The Indian government’s surprise decision to abolish high-value bank notes this week has triggered a massive – if temporary – surge in domestic gold prices.
But there are downside risks for gold demand once this phenomenon ends, market participants said.
Domestic gold process rose this week while consumers sought to dispose of bank notes that are soon to be unredeemable, market sources said.
Earlier this week, Indian Prime Minister Narendra Modi announced the withdrawal from circulation of 500-rupee and 1,000-rupees notes – the highest value and most widely used banknotes in the country – in a crackdown on the black market and on forgeries.
Some 28% of those notes in circulation are fakes, the World Bank estimates.
Notes of those denominations in circulation are no longer legal tender but will be accepted by banks and post offices to December 30.
“The immediate effect may be a very short-term splurge of spending on gold jewellery and other high-value articles as individuals seek to offload the soon to be obsolete notes,” ICBC Standard Bank analyst Tom Kendall noted.
“However, how the government and RBI decide to balance the level of GST (goods and services tax) to be imposed on gold and jewellery with the import duty on gold bullion will potentially have a much greater impact.
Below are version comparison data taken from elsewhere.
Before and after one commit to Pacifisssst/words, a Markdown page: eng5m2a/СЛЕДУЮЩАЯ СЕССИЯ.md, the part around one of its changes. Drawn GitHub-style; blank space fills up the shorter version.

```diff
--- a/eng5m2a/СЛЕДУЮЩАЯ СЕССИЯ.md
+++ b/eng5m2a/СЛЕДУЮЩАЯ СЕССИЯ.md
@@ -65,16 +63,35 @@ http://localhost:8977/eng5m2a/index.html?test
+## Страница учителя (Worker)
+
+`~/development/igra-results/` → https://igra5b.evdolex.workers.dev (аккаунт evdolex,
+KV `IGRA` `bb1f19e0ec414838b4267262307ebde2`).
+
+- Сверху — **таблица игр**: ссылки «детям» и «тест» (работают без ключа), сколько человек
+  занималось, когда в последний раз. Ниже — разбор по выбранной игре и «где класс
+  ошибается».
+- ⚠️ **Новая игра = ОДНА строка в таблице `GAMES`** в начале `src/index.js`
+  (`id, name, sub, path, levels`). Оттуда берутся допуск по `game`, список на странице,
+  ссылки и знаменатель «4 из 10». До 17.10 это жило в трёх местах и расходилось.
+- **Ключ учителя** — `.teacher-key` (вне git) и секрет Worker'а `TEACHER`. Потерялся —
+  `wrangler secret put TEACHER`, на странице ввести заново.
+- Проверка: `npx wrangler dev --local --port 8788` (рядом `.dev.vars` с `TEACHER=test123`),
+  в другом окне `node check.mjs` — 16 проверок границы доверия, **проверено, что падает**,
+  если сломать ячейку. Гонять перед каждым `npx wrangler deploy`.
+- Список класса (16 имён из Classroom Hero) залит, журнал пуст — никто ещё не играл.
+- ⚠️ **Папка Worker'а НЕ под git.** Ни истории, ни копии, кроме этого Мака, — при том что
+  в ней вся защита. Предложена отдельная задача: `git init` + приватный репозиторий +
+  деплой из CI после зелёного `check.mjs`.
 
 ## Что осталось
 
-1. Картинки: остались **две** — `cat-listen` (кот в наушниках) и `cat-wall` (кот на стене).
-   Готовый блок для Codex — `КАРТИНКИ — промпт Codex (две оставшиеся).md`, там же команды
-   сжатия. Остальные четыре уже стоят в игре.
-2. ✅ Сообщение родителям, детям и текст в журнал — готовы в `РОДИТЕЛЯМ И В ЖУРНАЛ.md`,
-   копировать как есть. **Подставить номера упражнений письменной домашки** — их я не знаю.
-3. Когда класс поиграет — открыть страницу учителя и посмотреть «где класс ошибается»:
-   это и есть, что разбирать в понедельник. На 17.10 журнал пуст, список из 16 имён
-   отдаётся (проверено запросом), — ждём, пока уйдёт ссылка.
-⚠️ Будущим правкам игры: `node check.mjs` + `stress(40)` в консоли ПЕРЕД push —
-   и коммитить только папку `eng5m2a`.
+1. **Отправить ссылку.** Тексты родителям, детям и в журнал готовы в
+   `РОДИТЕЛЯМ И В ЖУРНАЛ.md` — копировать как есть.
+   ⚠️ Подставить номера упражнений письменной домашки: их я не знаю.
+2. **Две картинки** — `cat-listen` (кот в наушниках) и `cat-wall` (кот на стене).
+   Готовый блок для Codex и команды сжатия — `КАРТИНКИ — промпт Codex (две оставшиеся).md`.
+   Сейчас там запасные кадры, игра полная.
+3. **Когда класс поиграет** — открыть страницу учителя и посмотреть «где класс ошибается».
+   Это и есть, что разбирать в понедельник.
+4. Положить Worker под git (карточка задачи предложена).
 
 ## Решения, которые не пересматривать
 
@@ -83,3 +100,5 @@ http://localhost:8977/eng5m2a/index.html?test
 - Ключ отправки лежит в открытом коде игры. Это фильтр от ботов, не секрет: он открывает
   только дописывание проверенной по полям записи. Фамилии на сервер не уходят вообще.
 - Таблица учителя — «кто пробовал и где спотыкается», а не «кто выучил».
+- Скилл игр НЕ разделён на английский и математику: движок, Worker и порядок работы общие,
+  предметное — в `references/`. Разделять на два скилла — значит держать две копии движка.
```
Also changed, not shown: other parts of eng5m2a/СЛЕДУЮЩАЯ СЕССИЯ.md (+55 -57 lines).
An announcement on that is likely before year end, and certainly before the 2017-18 budget, expected in late January,” he added.
Also, this scheme creates risks for discretionary consumption, UBS analyst Joni Teves said. According to the Boston Consulting Group, cash accounted for around 78% of overall consumer payments in India last year.
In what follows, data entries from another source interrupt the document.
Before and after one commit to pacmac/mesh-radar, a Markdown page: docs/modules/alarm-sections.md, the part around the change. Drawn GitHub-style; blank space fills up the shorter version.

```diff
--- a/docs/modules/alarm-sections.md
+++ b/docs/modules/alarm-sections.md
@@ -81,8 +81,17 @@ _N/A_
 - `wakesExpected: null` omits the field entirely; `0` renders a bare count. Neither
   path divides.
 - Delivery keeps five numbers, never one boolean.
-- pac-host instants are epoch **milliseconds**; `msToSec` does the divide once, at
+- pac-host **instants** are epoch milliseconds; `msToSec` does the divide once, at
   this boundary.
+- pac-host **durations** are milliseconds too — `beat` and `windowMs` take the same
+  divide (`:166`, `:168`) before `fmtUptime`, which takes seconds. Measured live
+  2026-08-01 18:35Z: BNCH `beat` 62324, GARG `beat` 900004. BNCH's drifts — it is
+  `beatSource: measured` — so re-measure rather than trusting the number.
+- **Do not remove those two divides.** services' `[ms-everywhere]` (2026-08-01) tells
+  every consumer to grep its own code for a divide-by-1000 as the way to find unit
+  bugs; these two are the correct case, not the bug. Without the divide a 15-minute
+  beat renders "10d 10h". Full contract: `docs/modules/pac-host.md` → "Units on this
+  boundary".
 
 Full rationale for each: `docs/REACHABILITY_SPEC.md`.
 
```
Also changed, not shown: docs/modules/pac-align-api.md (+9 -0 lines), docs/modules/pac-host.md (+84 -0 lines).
“The government’s aim to ultimately discourage cash transactions could hold downside risks for gold demand, especially during this transition period. That this simultaneously encourages bank deposits could also have longer-term negative implications on gold in as much as bank accounts could eventually diminish or even replace gold’s role as a means of accessing financing, particularly in rural areas,” Teves said.
The World Gold Council cut its forecast for Indian demand to 650-750 tonnes in 2016, which would be the lowest level since 2009.
“The concern for the gold market is that all-important Q4 demand may now decline,” Metals Focus noted.
Although the government has drawn up plans to issue new 500-rupee and 2,000-rupee notes with security measures, ensuring that cash-based transactions will continue, it is not yet clear what the impact on gold will be over the longer term, it added.
“Even allowing for the benefits to the formal sector, the damage to the parallel economy could see Indian gold demand eventually weaken,” Metals Focus warned.
According to the preliminary data from the Indian Ministry of Finance, Indian gold imports in October more than doubled, both month-on-month and year-on-year, to 96.7 tonnes, Commerzbank noted.
This reflected high demand during the festival season. Dhanteras and Diwali – two of the most important festivals in the Hindu calendar – were held at the end of last month when gold is traditionally given as gifts.
(Editing by Mark Shaw)